56th West Essex Regiment at the Siege of Gibraltar 1779 to 1782
The north view of Gibraltar in 1779
The 56th were garrisoning Gibraltar in 1779 when Spain declared war on Great Britain. The Spanish army moved to attack Gibraltar but was repulsed and so began a long siege.
The 560 men and 27 Officers plus the civilian population only received two relief convoys of food and so were on very limited rations.
On several occasions raiding parties were sent out to damage artillery that the Spanish were assembling ready for an assault.
The siege ended after 3 and a half years February 1783 when the war with Spain ended.
This heroic resistance enabled the 56th and subsequently the Essex Regiment to the battle honour of Gibraltar and the incorporation of the Castle and Key into their insignia.
Officers serving in the siege
Bulleine Fancourt ( In command)
John Barker , John Hardy, John Hallowes
John Cassan, Meridith Chambers, Henry Hamilton, Samuel Moore, John Pigot, Rice Price, Wyndham Quin and Charles Valletot.

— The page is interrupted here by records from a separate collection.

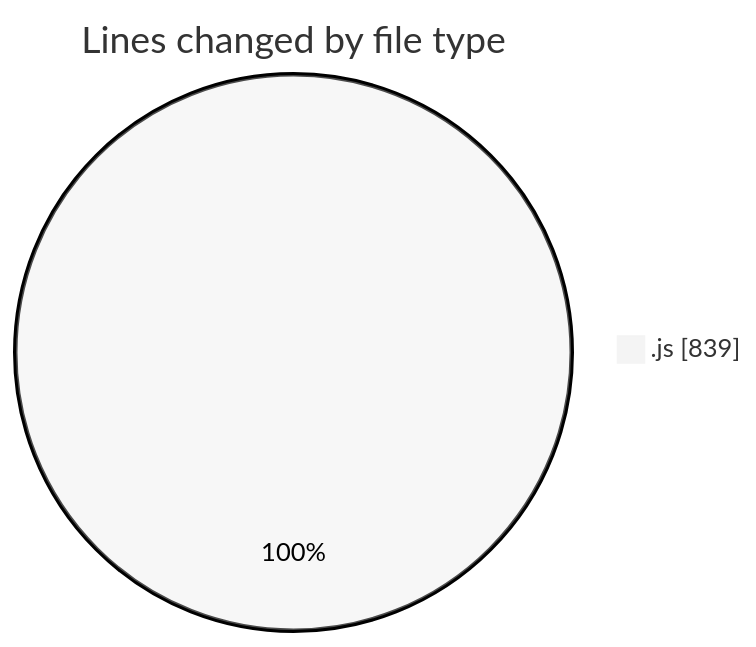
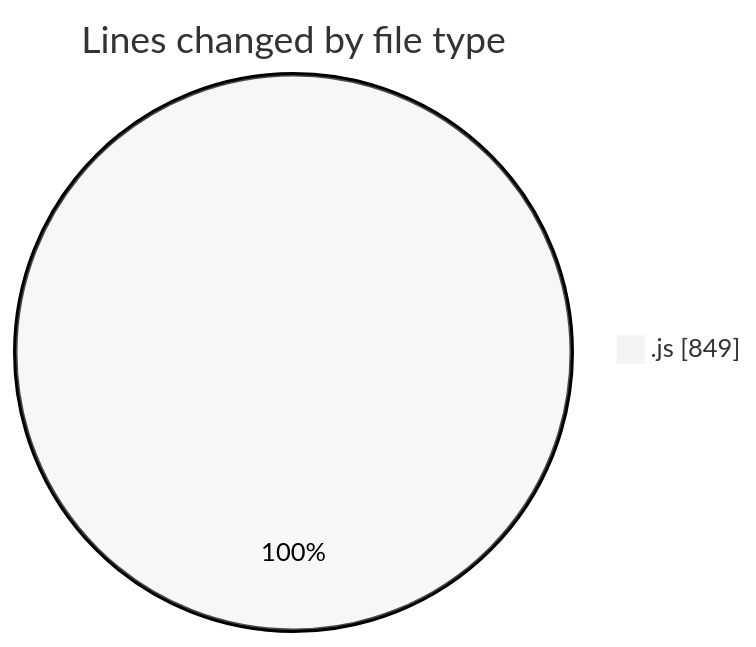
The first of 2 diagrams in 2025-12-29/nxtqube_webapp/README.md (nxtqubesakshisongat/code-tracking), drawn with Mermaid (neutral theme) before and after one commit. The commit also changed other lines of this file and 1 other file, not shown here.

````diff
--- a/2025-12-29/nxtqube_webapp/README.md
+++ b/2025-12-29/nxtqube_webapp/README.md
@@ -20,5 +20,5 @@
 ```mermaid
 pie showData
 title Lines changed by file type
-".js" : 839
+".js" : 849
 ```
````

James Barrington, John Chapman, Thomas Jackson, E J Fancourt, T Nixon, Fred Page, Charles Roberts, Edwards Vicars, Richard White and Samuel Wood
Bradshaw, Francis Craig, Richard Edgar Gyllett, Edward Harling, Benjamin Johnson and George Johnstone
A history of the Late Siege of Gibraltar
In 1786 John Drinkwater wrote a History of the late siege of Gibraltar in which he described the siege and named some officers and men from the 56th West Essex.
John Drinkwater was a capatin the the 72nd Regiment who also served throughout the siege and was able to write from a first hand account..
Officer who subscribed to the book
Colonel Craige, Major Moore, Captain Price, Captain Addison and Mr Chisholme
In June 1799 Captain Lefanue joined the 56th by assuming a disguise and using a row boat to get into the port.
In July 1799 Captain Vallotton was made a staff officer to the Governor, Major Hardy was appointed as Quarter Master General and Lt S Wood was appointed as Assistant Town Major.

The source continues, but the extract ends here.